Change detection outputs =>
[Start of section]

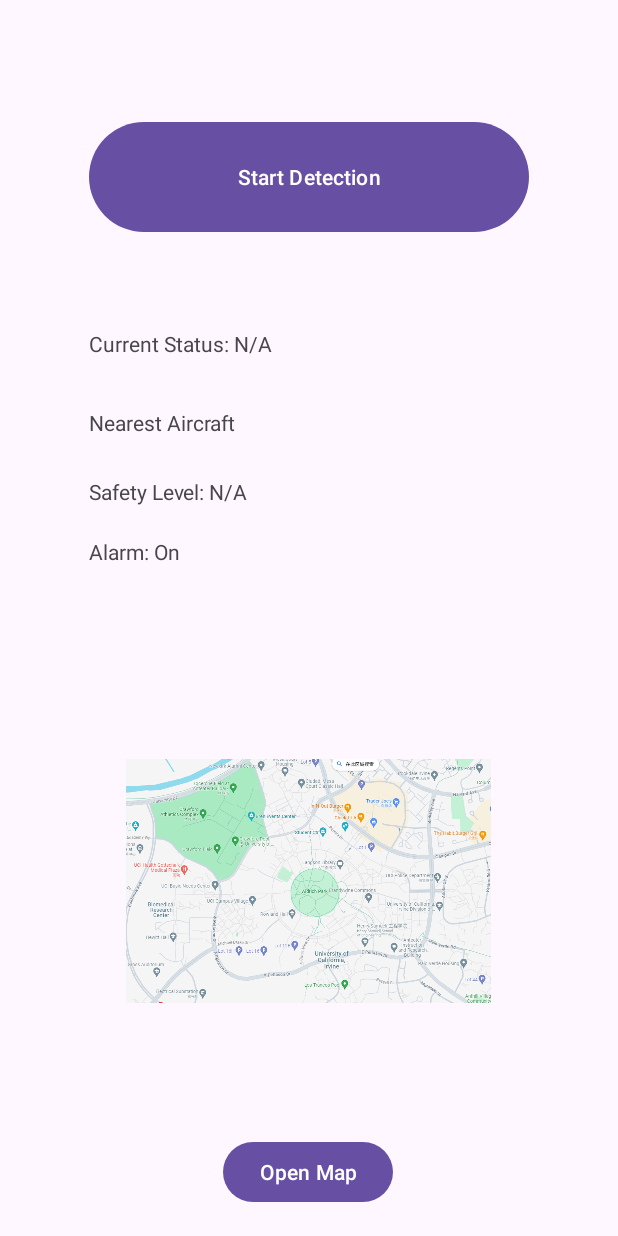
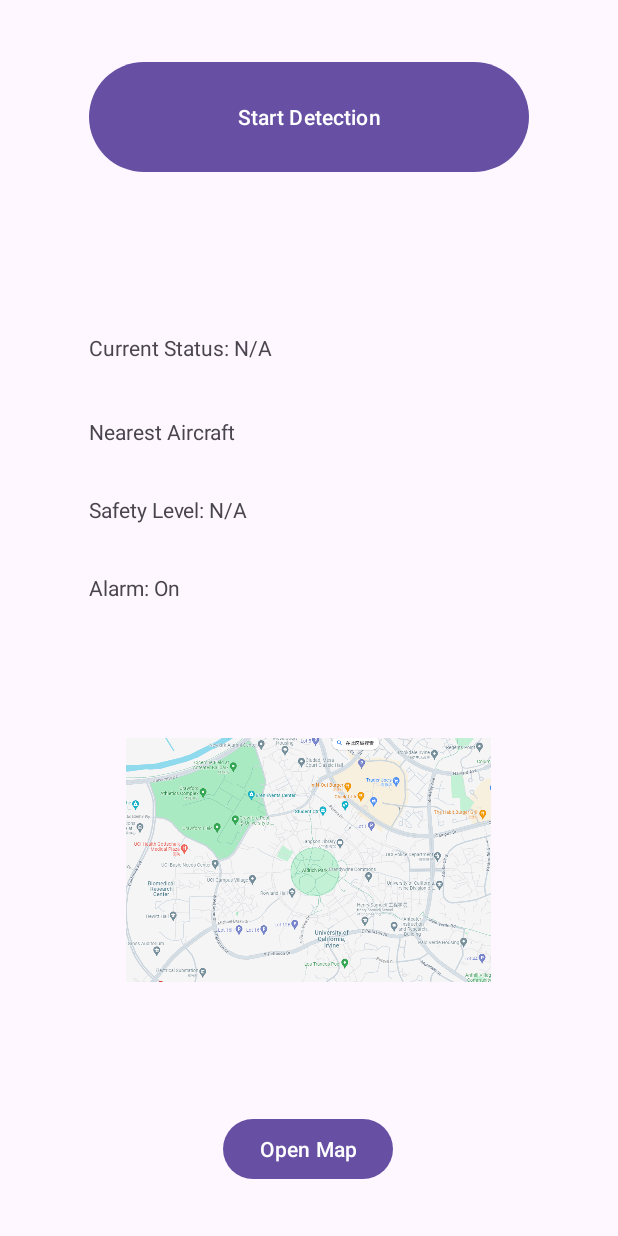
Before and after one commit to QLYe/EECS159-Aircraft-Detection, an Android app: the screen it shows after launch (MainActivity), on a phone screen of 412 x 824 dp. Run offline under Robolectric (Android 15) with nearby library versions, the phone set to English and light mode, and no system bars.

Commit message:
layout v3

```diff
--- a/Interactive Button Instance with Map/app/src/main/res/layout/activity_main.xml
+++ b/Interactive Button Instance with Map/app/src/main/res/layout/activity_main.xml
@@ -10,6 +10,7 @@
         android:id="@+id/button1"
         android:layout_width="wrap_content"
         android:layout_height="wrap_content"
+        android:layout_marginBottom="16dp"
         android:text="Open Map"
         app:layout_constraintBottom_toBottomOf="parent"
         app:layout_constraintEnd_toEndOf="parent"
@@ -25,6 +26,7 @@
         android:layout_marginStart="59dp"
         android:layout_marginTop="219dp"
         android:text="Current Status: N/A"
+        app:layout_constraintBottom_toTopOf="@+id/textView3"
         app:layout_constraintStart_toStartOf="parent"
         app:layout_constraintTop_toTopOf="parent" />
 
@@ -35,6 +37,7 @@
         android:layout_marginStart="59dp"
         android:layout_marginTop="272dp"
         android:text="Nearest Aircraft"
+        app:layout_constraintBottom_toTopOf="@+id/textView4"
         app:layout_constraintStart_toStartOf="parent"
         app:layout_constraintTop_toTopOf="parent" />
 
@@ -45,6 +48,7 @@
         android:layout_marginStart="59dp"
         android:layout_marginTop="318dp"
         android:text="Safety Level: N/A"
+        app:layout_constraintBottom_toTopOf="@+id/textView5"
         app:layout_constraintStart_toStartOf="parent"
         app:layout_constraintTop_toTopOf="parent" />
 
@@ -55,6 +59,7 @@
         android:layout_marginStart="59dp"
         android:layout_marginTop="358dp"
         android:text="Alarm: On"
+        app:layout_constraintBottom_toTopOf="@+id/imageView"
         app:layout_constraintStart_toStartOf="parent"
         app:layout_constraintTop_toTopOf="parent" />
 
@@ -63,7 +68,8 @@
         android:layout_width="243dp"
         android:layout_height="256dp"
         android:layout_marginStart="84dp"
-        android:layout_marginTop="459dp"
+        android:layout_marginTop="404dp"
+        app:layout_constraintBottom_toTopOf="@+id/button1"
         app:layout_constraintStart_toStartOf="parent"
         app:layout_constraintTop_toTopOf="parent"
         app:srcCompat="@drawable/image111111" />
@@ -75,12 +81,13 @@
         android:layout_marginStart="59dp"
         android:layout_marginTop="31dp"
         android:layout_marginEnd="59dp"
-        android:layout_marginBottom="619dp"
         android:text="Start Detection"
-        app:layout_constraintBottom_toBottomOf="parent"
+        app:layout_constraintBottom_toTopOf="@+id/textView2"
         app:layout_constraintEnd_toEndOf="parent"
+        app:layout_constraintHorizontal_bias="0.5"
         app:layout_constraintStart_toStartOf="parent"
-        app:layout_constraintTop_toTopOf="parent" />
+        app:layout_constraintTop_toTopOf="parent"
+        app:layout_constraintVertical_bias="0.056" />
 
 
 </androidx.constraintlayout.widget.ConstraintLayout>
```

[End of section]
[Start of section]

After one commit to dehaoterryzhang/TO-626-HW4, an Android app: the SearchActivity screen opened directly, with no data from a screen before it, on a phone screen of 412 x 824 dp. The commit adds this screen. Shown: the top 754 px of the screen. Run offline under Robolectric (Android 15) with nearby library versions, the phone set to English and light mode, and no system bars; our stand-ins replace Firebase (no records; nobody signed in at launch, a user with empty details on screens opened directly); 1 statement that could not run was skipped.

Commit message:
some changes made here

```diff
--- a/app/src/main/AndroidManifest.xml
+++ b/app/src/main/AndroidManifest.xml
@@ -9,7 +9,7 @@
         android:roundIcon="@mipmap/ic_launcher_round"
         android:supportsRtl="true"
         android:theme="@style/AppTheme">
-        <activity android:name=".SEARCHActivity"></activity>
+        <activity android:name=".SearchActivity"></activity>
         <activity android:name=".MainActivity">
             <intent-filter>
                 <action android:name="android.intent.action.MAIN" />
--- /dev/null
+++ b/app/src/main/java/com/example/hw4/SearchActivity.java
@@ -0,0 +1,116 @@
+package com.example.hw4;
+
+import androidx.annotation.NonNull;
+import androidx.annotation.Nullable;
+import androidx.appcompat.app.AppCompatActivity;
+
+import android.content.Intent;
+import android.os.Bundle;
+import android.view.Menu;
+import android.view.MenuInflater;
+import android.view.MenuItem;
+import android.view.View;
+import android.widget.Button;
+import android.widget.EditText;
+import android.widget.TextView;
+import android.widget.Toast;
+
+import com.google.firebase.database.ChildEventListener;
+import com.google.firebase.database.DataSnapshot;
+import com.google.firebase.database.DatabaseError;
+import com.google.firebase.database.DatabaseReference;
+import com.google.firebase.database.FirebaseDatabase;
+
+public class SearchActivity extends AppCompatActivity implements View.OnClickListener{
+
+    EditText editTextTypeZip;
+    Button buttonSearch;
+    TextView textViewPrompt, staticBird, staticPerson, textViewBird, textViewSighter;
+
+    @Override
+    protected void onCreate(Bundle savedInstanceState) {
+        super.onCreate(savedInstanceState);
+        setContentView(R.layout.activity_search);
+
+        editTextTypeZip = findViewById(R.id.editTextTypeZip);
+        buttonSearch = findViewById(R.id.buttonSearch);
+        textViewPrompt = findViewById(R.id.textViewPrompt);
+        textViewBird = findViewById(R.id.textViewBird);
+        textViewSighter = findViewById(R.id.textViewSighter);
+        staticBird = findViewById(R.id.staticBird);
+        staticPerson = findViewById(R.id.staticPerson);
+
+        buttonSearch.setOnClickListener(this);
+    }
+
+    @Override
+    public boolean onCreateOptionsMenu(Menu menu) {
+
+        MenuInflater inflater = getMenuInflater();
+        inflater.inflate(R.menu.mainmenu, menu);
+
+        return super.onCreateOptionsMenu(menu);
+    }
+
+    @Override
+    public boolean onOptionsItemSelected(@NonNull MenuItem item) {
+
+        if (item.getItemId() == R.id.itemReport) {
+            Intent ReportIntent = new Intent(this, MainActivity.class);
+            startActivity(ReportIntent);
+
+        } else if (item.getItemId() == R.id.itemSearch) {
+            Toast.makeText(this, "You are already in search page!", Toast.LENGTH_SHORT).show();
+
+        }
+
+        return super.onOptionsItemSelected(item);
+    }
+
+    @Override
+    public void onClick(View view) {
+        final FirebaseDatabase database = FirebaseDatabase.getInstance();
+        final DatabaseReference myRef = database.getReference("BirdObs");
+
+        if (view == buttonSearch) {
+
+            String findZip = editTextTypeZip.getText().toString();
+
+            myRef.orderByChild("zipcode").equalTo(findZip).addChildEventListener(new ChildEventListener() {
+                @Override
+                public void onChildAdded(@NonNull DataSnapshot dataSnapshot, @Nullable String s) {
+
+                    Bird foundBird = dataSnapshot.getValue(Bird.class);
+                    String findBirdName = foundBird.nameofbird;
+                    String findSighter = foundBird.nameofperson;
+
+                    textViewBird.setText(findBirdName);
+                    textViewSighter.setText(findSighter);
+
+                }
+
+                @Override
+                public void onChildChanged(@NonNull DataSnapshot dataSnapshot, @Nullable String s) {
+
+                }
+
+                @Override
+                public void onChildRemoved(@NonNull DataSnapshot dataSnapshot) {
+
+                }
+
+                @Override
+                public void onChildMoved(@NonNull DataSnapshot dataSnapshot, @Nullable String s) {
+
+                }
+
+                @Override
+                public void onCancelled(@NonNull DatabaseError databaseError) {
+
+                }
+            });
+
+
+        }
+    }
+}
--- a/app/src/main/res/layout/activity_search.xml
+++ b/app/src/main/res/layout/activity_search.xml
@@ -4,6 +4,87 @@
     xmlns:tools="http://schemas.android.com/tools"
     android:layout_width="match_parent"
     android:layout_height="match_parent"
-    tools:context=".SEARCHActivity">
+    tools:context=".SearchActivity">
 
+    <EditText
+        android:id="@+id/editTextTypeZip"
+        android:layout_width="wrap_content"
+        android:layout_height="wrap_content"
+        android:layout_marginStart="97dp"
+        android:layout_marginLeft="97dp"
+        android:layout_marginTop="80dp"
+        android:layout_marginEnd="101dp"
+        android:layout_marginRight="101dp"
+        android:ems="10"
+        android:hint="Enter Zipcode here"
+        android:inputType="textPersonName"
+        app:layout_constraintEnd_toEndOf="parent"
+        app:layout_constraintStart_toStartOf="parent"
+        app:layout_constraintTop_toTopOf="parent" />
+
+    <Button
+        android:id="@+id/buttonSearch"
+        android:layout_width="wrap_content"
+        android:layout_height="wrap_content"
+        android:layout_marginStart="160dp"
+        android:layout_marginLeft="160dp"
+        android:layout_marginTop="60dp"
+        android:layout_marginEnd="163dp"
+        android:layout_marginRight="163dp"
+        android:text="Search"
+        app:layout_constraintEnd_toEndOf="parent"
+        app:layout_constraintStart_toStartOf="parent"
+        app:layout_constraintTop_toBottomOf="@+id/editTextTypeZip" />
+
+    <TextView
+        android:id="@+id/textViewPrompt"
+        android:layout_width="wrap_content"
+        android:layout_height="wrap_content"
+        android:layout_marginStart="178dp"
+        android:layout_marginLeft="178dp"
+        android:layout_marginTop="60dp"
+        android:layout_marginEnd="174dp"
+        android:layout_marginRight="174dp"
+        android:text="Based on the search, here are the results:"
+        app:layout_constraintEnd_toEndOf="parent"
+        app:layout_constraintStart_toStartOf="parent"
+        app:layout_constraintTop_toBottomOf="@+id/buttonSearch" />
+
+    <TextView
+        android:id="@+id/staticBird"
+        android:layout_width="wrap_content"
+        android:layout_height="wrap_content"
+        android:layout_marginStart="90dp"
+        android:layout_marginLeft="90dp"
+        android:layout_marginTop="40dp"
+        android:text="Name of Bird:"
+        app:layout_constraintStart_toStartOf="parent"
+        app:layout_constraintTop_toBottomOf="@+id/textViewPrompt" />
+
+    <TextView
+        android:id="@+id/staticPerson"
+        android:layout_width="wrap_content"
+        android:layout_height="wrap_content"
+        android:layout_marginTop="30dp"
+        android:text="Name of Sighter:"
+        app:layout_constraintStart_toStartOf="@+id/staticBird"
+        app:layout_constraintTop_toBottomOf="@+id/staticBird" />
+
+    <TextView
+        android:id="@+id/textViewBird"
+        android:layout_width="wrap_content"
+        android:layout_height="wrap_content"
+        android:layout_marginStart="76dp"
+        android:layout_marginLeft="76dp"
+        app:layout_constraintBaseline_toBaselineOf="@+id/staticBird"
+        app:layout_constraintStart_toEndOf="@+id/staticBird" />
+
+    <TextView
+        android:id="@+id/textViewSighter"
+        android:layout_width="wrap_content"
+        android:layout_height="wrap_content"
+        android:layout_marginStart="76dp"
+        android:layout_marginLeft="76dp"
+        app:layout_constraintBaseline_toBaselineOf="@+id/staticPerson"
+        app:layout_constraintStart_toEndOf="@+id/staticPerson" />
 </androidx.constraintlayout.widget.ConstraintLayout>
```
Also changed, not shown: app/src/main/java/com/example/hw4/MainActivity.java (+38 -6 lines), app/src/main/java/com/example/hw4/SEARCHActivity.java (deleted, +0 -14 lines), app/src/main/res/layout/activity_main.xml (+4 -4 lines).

[End of section]

Aim of the task => Across all the records above, how many lines hold the word "buttonSearch"? Answer with only that number.

Response below => 6